By: Sovaida Maani Ewing
Sovaida Ma’ani Ewing is a prolific author, speaker, and international lawyer with 20 years of experience in public and private legal practice. She is the founding director of The Center for Peace and Global Governance (cpgg.org), a virtual think tank and online forum that pools and proposes principled solutions to pressing global challenges.
We live in a world that has become inextricably interconnected and interdependent: The world has de facto become a single organism. This reality has, however, made us susceptible to systemic risks. The global upheavals of the last three years should have driven this point home: a virus emanating in one part of the world can trigger a global pandemic threatening the safety and well-being of those everywhere. A slowdown in production of goods or the lockdown of ports in one part of the world can choke off critical supply chains and wreak havoc with the world’s economy. A war in Ukraine that might in the past have remained a regional affair has precipitated a global energy crisis, a global food crisis, and threatens to destabilize the peace of the planet, potentially trigger a nuclear conflict. Irresponsible burning of fossil fuels in one country threatens to sink the ship of humanity by exacerbating climate change everywhere.
Yet, despite all the evidence of our common destiny, humanity has yet to take the next inevitable step in its collective evolution and make allegiance to the human race its primary one. Such recognition must find practical expression in the crafting of supranational institutions and collective decision-making processes fit to meet the collective needs and tackle the collective challenge of the 21st century and beyond. As in our personal lives, so too in our collective lives: We need to have a very clear vision of the kind of world we want to live in. A growing number of us have come to believe that the only viable long-term solution to our global challenges is the establishment of a world federation in which each nation cedes a modicum of its sovereignty to supranational decision-making and enforcement institutions in narrow spheres where the collective interests of all nations can only be addressed collectively.
Such a world federation must include a democratically elected world parliament with the requisite authority to pass binding legislation in these spheres, for example, by regulating the types and amounts of energy that nations can use to meet their legitimate needs. It would also include an International Executive backed by a permanent standing force capable of enforcing the laws passed by the Parliament and of maintaining international peace. A World Court with compulsory jurisdiction to rule on all disputes that threaten the world peace and capable of enforcing its decisions is another key component of a world federation.
Our dilemma lies in how to get from where we are to this vision of a world federation.
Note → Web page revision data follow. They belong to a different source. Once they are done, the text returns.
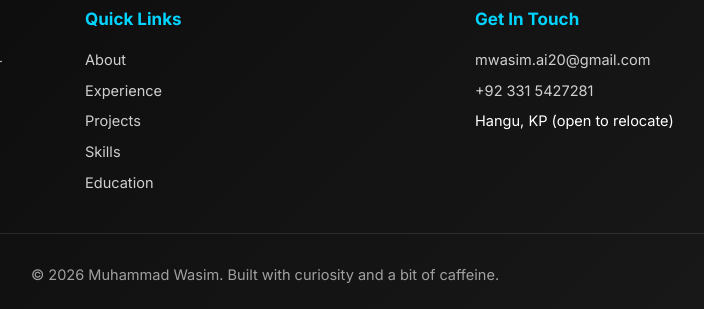
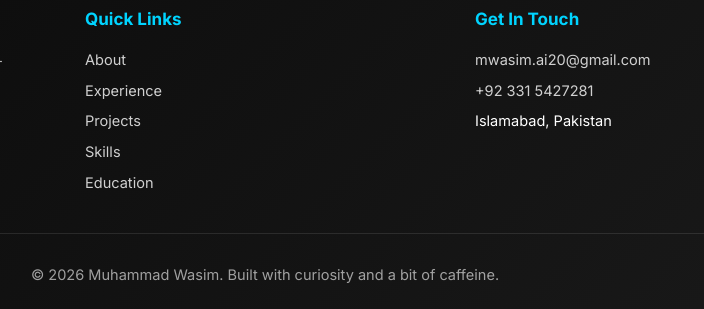
Before and after one commit to WasimOkz/Portfolio, a plain HTML site: page index.html in a window 1280 px wide. Shown: the part 6731-7040 px from the top of the page, 375-1079 px from the left. Drawn offline with Linux system fonts and the light colour scheme.

Commit message:
Update location in contact information

```diff
--- a/index.html
+++ b/index.html
@@ -1617,7 +1617,7 @@
                     <ul class="footer-links">
                         <li><a href="mailto:mwasim.ai20@gmail.com">mwasim.ai20@gmail.com</a></li>
                         <li><a href="tel:+923315427281">+92 331 5427281</a></li>
-                        <li>Hangu, KP (open to relocate)</li>
+                        <li>Islamabad, Pakistan</li>
                     </ul>
                 </div>
             </div>
```
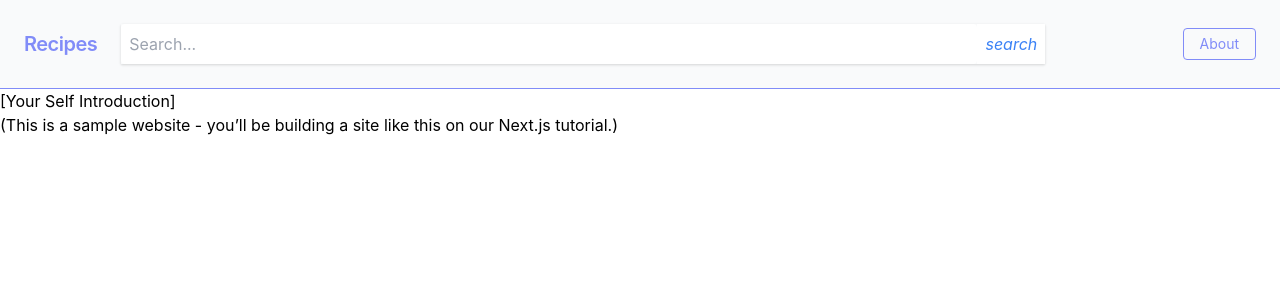
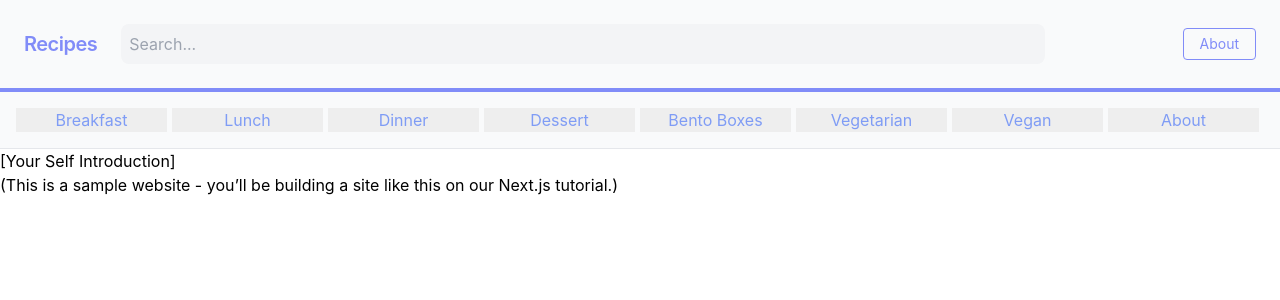
Before and after one commit to willsower/imamu-room-recipes, a Next.js app: page / in a window 1280 px wide. Shown: the top 300 px of the page. Built offline with nearby package versions, Linux system fonts and the light colour scheme.

Commit message:
Working on horizontal nav

```diff
--- a/components/nav.js
+++ b/components/nav.js
@@ -2,14 +2,15 @@ import Search from "./search";
 
 export default function Nav() {
   return (
-    <nav className="flex items-center justify-between bg-gray-50 p-6 border-b border-indigo-400">
+    <nav>
+      <div className="flex items-center bg-gray-50 p-6 border-b-4 border-indigo-400">
         <div className="flex items-center flex-shrink-0 text-indigo-400 mr-6">
           <span className="font-semibold text-xl tracking-tight text-indigo-400">
             Recipes
           </span>
         </div>
 
-      <div className="items-center flex-shrink-0 text-indigo-400 mr-3 w-7/12 sm:w-8/12 md:w-9/12 content-center">
+        <div className="flex-shrink-0 text-indigo-400 mr-3 w-7/12 sm:w-8/12 md:w-9/12">
           <Search />
         </div>
 
@@ -23,6 +24,17 @@ export default function Nav() {
             </a>
           </div>
         </div>
+      </div>
+      <div className = "flex items-center bg-gray-50 p-4 border-b border-gray-200 w-full custom-horizontal-nav">
+        <a>Breakfast</a>
+        <a>Lunch</a>
+        <a>Dinner</a>
+        <a>Dessert</a>
+        <a>Bento Boxes</a>
+        <a>Vegetarian</a>
+        <a>Vegan</a>
+        <a>About</a>
+      </div>
     </nav>
   );
 }
--- a/components/search.js
+++ b/components/search.js
@@ -1,11 +1,11 @@
 export default function Search() {
   return (
     <>
-      <div className="shadow flex">
-        <input className="w-full rounded p-2 focus:outline-none" type="text" placeholder="Search..." />
-        <button className="bg-white w-auto flex justify-end items-center text-blue-500 p-2 hover:text-blue-400">
+      <div className="flex">
+        <input className="w-full rounded-lg p-2 bg-gray-100 focus:outline-none" type="text" placeholder="Search..." />
+        {/* <button className="bg-gray-200 w-auto flex justify-end items-center text-blue-500 p-2 hover:text-blue-400">
           <i className="material-icons">search</i>
-        </button>
+        </button> */}
       </div>
     </>
   );
--- a/styles/globals.css
+++ b/styles/globals.css
@@ -18,3 +18,26 @@ a {
 * {
   box-sizing: border-box;
 }
+
+/* My Custom CSS */
+
+/* Horizontal scrollable nav portion */
+
+.custom-horizontal-nav {
+  white-space: nowrap;
+  position: relative;
+  overflow-x:scroll;
+  overflow-y:hidden;
+}
+
+.custom-horizontal-nav a {
+  text-align: center;
+  width: 24.5%;
+  background-color: #eee;
+  float: none;
+  height: 90%;
+  margin-right: 5px;
+  display: inline-block;
+  zoom: 1;
+  color: #7f9cf5;
+}
```
Lines whose indentation alone changed are shown as unchanged.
On the one hand, it is unlikely that we can achieve it in one fell swoop; the leap is likely too big for most as it understandably triggers too many visceral fears. On the other hand, we cannot afford the luxury of waiting for the slow-moving process of UN reform to render the institution fit for purpose and capable of meeting the challenges of our time. The cost in human suffering is just too high to pay. It is to resolve this dilemma that I propose that we adopt an Interim Model of global governance that would act as a bridge between where we are and the Ultimate Model of a world federation.
This Interim Model involves the creation of a supranational Global Energy Authority that is granted the exclusive authority to control and manage all pooled key sources of energy such as oil, gas, and nuclear energy and the facilities that produce them, for the collective benefit of humanity. This Authority would be key to tackling a triad of seemingly intractable global challenges: nuclear proliferation, the equitable distribution of energy, and climate change. It would ensure that all nations had equitable access to energy on reasonable terms to meet their legitimate needs. It would also have the authority to regulate in the kinds and amounts of energy each nation could use in a manner that ensured that humanity would be spared the worst ravages of climate change. There would also be complete transparency regarding, and control over, the production of nuclear material thereby ensuring that all such production was made for peaceful generation of much-needed electricity and that none of it was diverted to make illicit nuclear weapons.
The Interim Model has many benefits. By achieving success in a narrow sphere of international endeavor it will inspire confidence and engender hope that the methodology works. We can then build it outward, gradually and methodically expanding its authority into everwidening areas of collective need. Fortunately, we know that such an elegant yet practicable model has worked in the past in the form of the European Coal and Steel Community that was used to help rebuild and restore Europe in the aftermath of the Second World War. Lastly, an essential ingredient in the success of both the Interim and Ultimate Models is for all nations to identify, agree upon, and weave in uncompromising fashion a set of “First Principles” or “Global Ethics” into the very structures and processes of these new supranational institutions. The most important of these principles is the oneness of nations which means that the advantage of the part (any one nation) can only be guaranteed by ensuring the advantage of the whole (all nations). There is much we can learn about the operationalization of this principle from the ECSC.